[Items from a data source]
◆ ◆ ◆

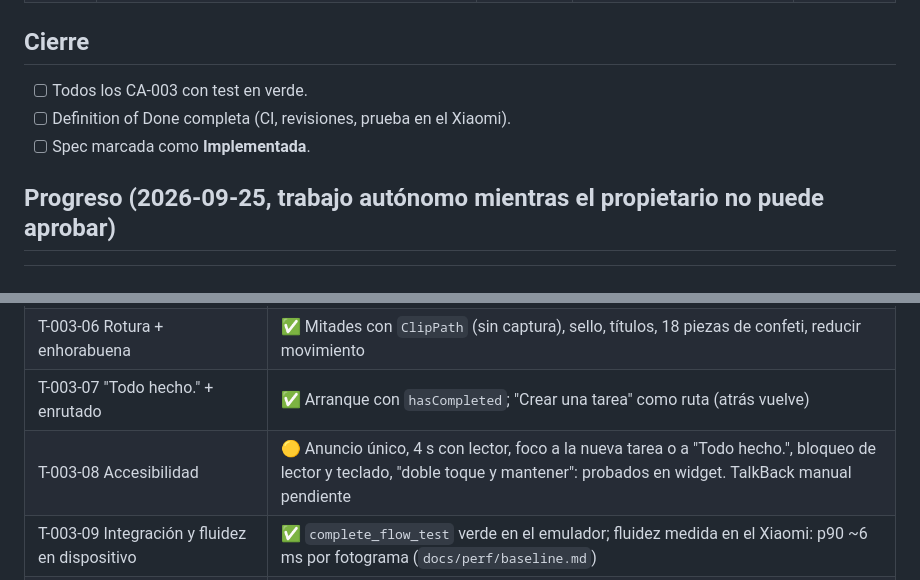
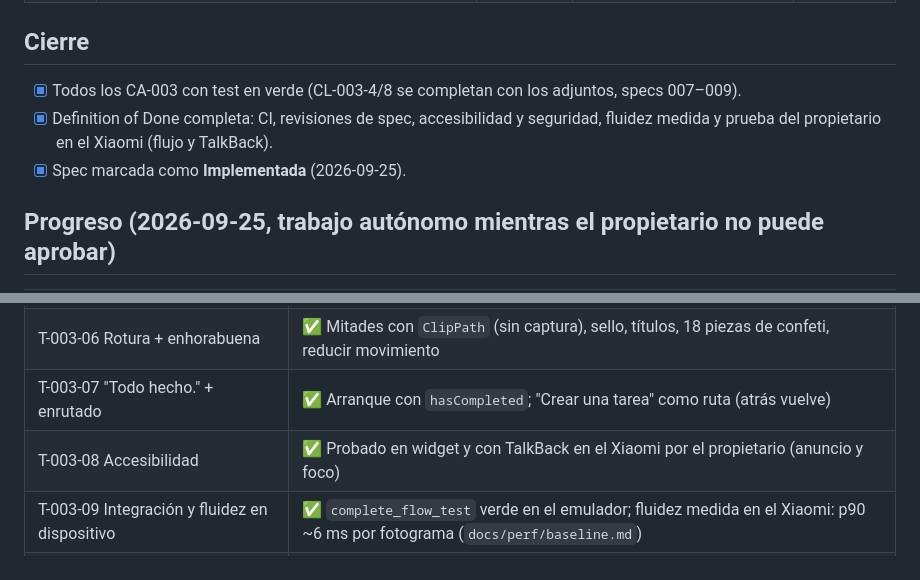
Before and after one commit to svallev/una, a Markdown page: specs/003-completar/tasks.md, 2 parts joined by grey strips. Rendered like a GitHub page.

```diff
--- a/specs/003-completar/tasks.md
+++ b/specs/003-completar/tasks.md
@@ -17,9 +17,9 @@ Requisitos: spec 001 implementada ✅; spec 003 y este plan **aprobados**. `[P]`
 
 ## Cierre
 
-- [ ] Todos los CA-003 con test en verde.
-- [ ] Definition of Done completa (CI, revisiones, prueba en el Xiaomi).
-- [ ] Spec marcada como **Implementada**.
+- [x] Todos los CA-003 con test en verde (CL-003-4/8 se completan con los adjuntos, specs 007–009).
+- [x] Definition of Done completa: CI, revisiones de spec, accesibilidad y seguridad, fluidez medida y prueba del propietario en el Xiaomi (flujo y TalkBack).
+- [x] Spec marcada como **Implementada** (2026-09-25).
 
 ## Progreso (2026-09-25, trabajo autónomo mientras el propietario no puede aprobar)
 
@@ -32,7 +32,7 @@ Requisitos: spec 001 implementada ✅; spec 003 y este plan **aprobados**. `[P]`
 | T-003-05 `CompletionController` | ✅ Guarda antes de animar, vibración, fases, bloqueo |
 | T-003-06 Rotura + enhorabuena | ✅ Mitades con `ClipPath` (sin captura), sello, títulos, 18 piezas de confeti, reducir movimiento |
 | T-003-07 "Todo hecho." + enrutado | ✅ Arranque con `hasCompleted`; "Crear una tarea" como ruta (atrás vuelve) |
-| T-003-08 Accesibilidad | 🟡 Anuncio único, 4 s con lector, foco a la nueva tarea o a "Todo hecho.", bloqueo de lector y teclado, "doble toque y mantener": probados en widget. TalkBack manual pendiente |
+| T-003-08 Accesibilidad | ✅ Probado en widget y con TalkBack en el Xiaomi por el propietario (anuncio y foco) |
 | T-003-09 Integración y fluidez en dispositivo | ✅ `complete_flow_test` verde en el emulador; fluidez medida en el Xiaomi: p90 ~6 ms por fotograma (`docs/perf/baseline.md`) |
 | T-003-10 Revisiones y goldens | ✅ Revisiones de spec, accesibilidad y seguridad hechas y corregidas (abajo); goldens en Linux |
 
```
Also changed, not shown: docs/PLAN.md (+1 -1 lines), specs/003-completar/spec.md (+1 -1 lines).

◆ ◆ ◆

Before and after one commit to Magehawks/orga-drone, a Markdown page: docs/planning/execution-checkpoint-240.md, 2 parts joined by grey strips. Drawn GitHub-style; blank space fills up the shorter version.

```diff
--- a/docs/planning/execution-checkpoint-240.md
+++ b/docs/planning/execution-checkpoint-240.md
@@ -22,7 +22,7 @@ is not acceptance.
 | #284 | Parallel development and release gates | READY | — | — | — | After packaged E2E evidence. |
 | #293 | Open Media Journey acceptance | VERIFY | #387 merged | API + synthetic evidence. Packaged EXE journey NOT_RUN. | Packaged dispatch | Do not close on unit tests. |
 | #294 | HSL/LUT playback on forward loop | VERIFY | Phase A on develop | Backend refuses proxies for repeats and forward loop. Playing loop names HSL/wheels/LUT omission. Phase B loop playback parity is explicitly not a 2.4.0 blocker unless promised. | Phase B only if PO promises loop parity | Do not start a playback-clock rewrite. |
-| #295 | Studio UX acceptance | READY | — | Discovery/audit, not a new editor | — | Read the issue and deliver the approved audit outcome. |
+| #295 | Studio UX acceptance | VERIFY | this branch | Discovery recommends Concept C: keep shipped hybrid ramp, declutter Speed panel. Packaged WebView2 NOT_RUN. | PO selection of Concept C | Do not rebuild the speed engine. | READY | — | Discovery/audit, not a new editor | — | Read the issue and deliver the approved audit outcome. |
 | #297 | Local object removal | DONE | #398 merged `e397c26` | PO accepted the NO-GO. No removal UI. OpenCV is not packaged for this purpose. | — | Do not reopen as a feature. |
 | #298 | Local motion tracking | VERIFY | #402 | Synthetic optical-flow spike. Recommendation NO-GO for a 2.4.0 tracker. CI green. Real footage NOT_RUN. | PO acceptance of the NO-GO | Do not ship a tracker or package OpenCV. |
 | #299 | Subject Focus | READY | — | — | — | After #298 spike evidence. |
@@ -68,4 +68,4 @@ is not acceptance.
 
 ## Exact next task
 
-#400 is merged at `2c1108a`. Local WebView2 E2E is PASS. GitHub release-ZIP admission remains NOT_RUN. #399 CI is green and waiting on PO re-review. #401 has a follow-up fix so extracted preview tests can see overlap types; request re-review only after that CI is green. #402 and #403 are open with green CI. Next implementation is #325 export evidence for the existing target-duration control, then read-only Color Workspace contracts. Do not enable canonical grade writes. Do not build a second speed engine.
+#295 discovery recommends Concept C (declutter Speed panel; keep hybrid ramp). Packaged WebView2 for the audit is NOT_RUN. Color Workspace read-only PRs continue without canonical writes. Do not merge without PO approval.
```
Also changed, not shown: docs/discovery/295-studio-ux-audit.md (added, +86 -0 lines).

◆ ◆ ◆

● WORK REQUEST:
Search the entries for "Local" and show every line that has it.

● TASK SOLUTION:
 | #297 | Local object removal | DONE | #398 merged `e397c26` | PO accepted the NO-GO. No removal UI. OpenCV is not packaged for this purpose. | — | Do not reopen as a feature. |
 | #298 | Local motion tracking | VERIFY | #402 | Synthetic optical-flow spike. Recommendation NO-GO for a 2.4.0 tracker. CI green. Real footage NOT_RUN. | PO acceptance of the NO-GO | Do not ship a tracker or package OpenCV. |
-#400 is merged at `2c1108a`. Local WebView2 E2E is PASS. GitHub release-ZIP admission remains NOT_RUN. #399 CI is green and waiting on PO re-review. #401 has a follow-up fix so extracted preview tests can see overlap types; request re-review only after that CI is green. #402 and #403 are open with green CI. Next implementation is #325 export evidence for the existing target-duration control, then read-only Color Workspace contracts. Do not enable canonical grade writes. Do not build a second speed engine.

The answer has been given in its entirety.